Glucose, one of the major fuel of our body, is stored in our body as glycogen that basically consist of chains of glucose. Glycogen is the counterpart of starch found in plants. Due to the limiting storage capacity of our body for glycogen, mainly in the liver and muscles, we need a relatively constant supply of carbohydrates throughout the day. To control blood sugar levels for normal metabolic functions, the body constantly store and release glucose depending on the amount of glucose we ingest, in between meals, or during physical activity during which energy requirements are high.
Liver’s glycogen supply are mainly used to regulate blood sugar levels and it is the main energy source of our brain. The brain can use up to 400 calorie per day of glucose from liver’s glycogen. This is also the reason why often in the morning we could experience low energy levels due to the depletion of liver’s glycogen overnight between the long period from dinner to breakfast. Eating a good level of complex carbohydrates, especially at night, will replenish glycogen supply improving mental alertness and physical energy. Fructose-containing foods and drinks also support replenish of liver’s glycogen reservoir.
It is important to notice that glycogen is not stored alone but it comes with water. For every ounce of glycogen, there are 3 ounces of water. This means that when glycogen is used, water is also removed from the body. Based on this physiological mechanism, many fad diets claim weight loss by reducing the carbohydrate intake and increase the protein intake. This cause a quick replenishment of liver and muscle glycogen with 24-48 hours and loss of several pounds of water, which dieters mistake for loss of body fat. Therefore a week or two of fad diets might result in significant loss of water and gastrointestinal bulk with only insignificant fat loss. This is the reason why weight is quickly regained when going back to a normal, balanced diet.
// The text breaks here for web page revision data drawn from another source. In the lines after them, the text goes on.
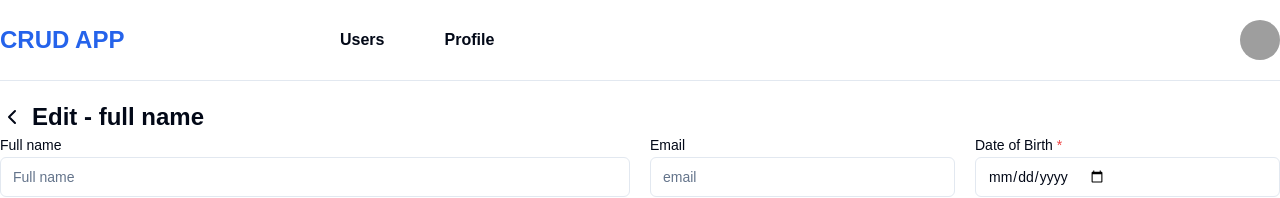
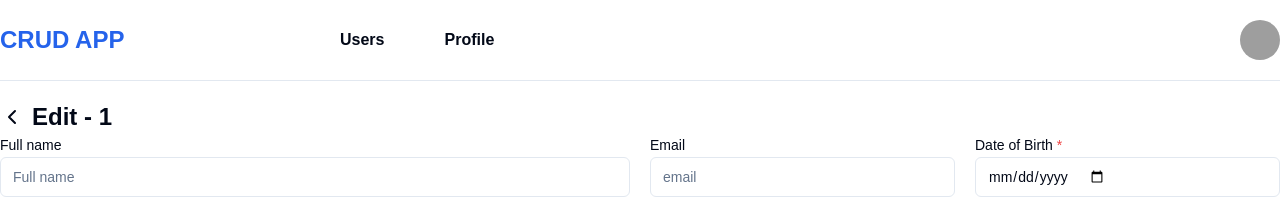
Before and after one commit to Racine14Creator/users-tracker-map, a Next.js app: page /users/1 in a window 1280 px wide. Shown: the top 198 px of the page. Built offline with nearby package versions, Linux system fonts and the light colour scheme; grey boxes are pictures that could not be loaded.

Commit message:
Edit one user

```diff
--- a/app/(pages)/users/[_id]/page.tsx
+++ b/app/(pages)/users/[id]/page.tsx
@@ -3,8 +3,12 @@ import { ChevronLeft } from "lucide-react";
 import Link from "next/link";
 import React from "react";
 
-export default function page({ params }: { params: { _id: string } }) {
-  console.log(params?._id);
+export default async function page({
+  params,
+}: {
+  params: Promise<{ id: string }>;
+}) {
+  const id = (await params).id;
 
   const event = "edit";
 
@@ -16,7 +20,7 @@ export default function page({ params }: { params: { _id: string } }) {
           className='font-semibold text-2xl items-center flex flex-row gap-2'
         >
           <ChevronLeft />
-          Edit - {"full name"}
+          Edit - {id}
         </Link>
 
         <Form edit={event} />
--- a/app/_components/TableUsers.tsx
+++ b/app/_components/TableUsers.tsx
@@ -12,15 +12,7 @@ import {
 import { Button } from "@/components/ui/button";
 import { LoaderIcon, Pencil, Trash2 } from "lucide-react";
 import Link from "next/link";
-
-interface User {
-  _id: string;
-  fullname: string;
-  email: string;
-  age: number;
-  salary: number;
-  sex: string;
-}
+import { User } from "@/utils/types/user-type";
 
 export default function TableUsers() {
   const [data, setData] = useState<User[]>([]);
@@ -51,7 +43,7 @@ export default function TableUsers() {
   if (!isClient || isLoading) {
     return (
       <div className='flex justify-center items-center h-[50vh]'>
-        <div className='animate-spin rounded-full h-32 w-32 border-b-2 border-primary'></div>
+        <div className='animate-spin rounded-full h-20 w-20 border-b-5 border-primary'></div>
       </div>
     );
   }
--- /dev/null
+++ b/utils/types/user-type.ts
@@ -0,0 +1,8 @@
+export interface User {
+  _id: string;
+  fullname: string;
+  email: string;
+  age: number;
+  salary: number;
+  sex: string;
+}
```
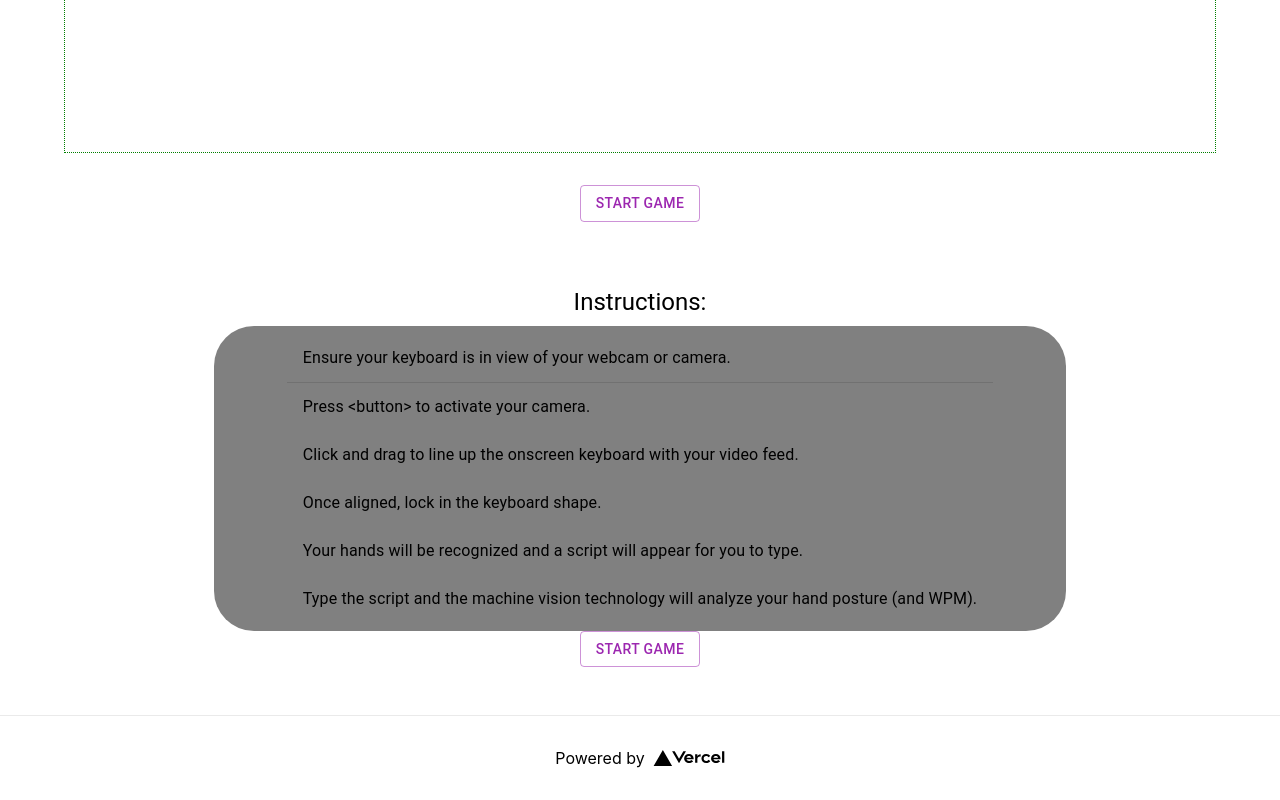
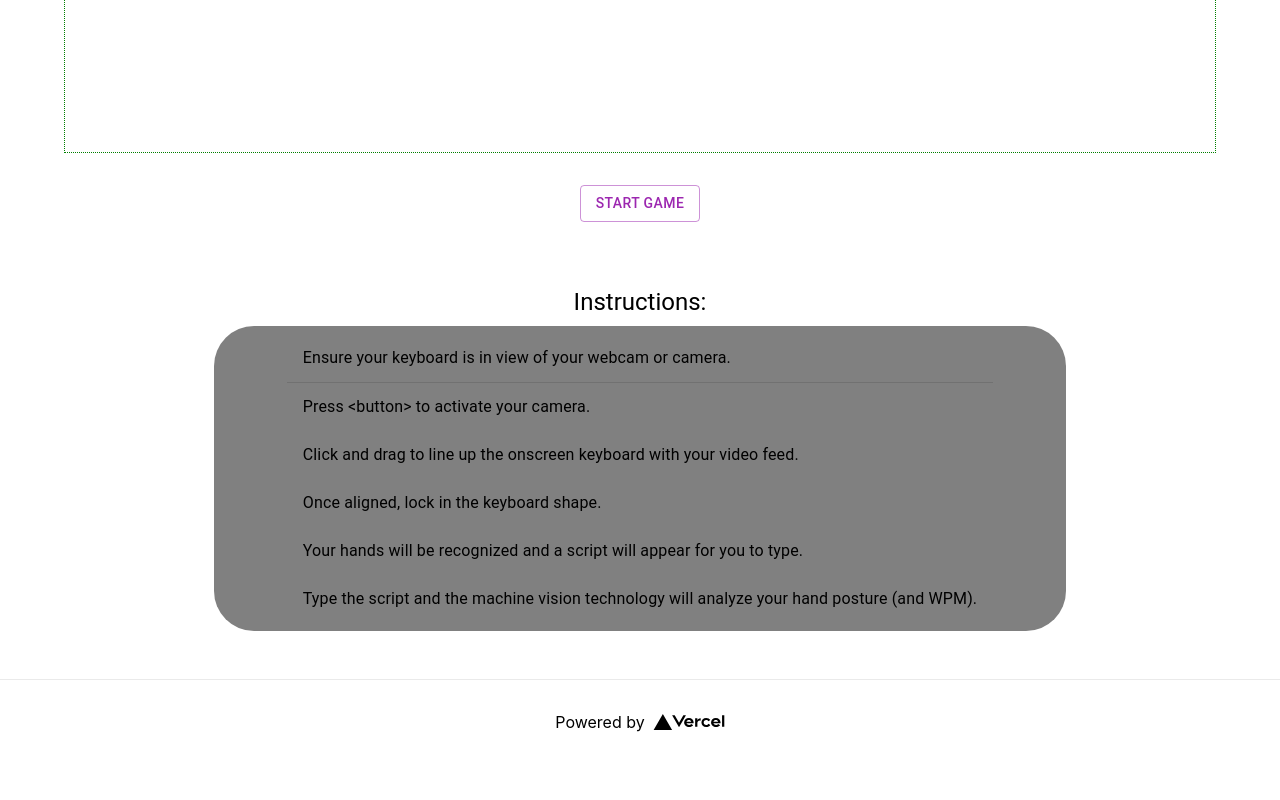
Before and after one commit to Nashtronaut/camType, a Next.js app: page / in a window 1280 px wide. Shown: the part 483-1283 px from the top of the page. After the commit the page ends 1247 px from the top, so only its background shows below. Built offline with nearby package versions, Linux system fonts and the light colour scheme.

Commit message:
deleted duplicate button

```diff
--- a/pages/index.js
+++ b/pages/index.js
@@ -98,15 +98,6 @@ export default function Home() {
                 </ListItem>
             </List>
           </Box>
-            <Box
-             display="flex"
-             justifyContent="center"
-            >
-              <Button variant="outlined" color="secondary">
-                Start Game
-              </Button>
-
-            </Box>
           </Box>
         </Container>
       </main>
```
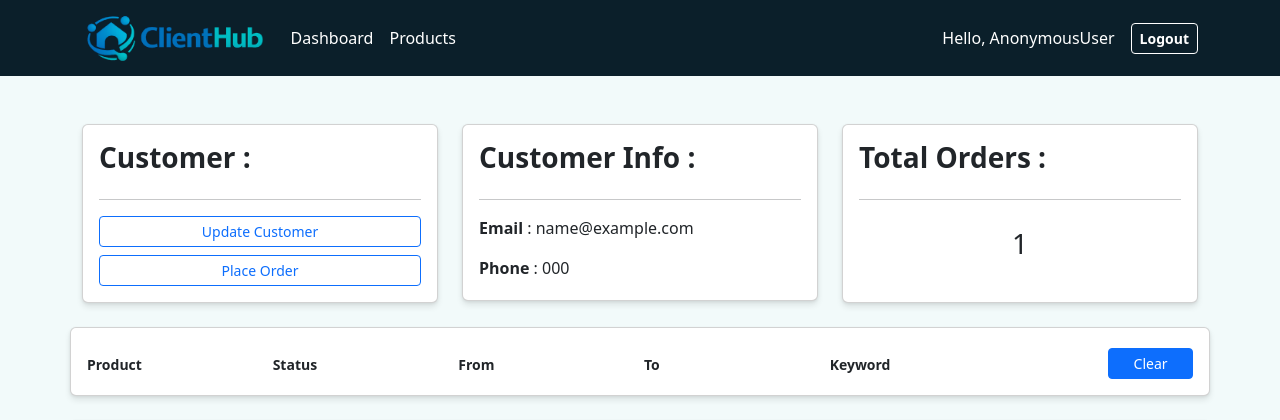
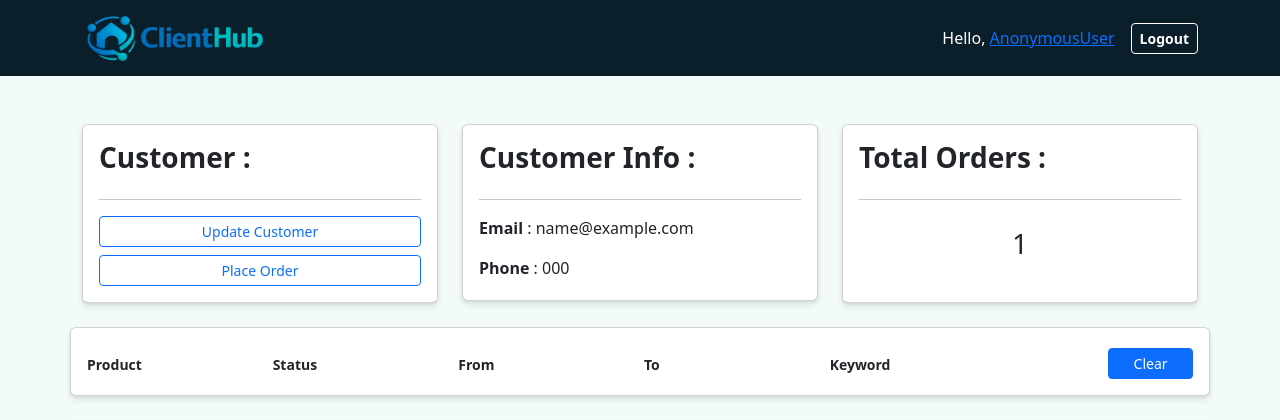
Before and after one commit to athikapriya/django-CRM, a Django app: template base/templates/base/customer.html in a window 1280 px wide. Shown: the top 420 px of the page. Run offline with Django 3.2, Linux system fonts and the light colour scheme; the template is opened without the code that fills it: most values are stand-ins (such as "Sample title", 1, 10 or a date in 2020); some libraries are stand-ins or nearby versions.

Commit message:
update navbar visibility based on user role

```diff
--- a/base/templates/base/navbar.html
+++ b/base/templates/base/navbar.html
@@ -30,6 +30,7 @@
 
         <!-- navbar-nav -->
         <div class="collapse navbar-collapse text-center" id="myNav">
+            {% if request.user.is_staff %}
             <ul class="navbar-nav">
                 <li class="nav-item">
                     <a href="{% url 'homepage' %}" class="nav-link text-white">Dashboard</a>
@@ -38,9 +39,12 @@
                     <a href="{% url 'products' %}" class="nav-link text-white">Products</a>
                 </li>
             </ul>
+            {% endif %}
         </div>
 
-        <span class="text-white">Hello, {{ request.user }}</span>
+        <span class="text-white">Hello,
+            <a href="{% url 'user' %}">{{ request.user }}</a>
+        </span>
         <span>
             <a href="{% url 'logout' %}"  class="btn btn-sm btn-outline-link ms-3 logout-btn fw-semibold" style="border: 1px solid #fff;">Logout</a>
         </span>
```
For athletes understanding how glycogen is used is utmost important to maintain top performance. Glycogen depletion followed by glycogen replenishment is called glycogen loading. Glycogen depletion can cause muscle to become stiff and feel heavy interfering with athletic performance. This is especially true for endurance sports than last for more than 60-90 minutes. Thus, for athletes, carbohydrate management skills are very important (pre-, during, post-exercise) and a constant (complex) carbohydrate intake by eating several serving during the day (meals and snacks).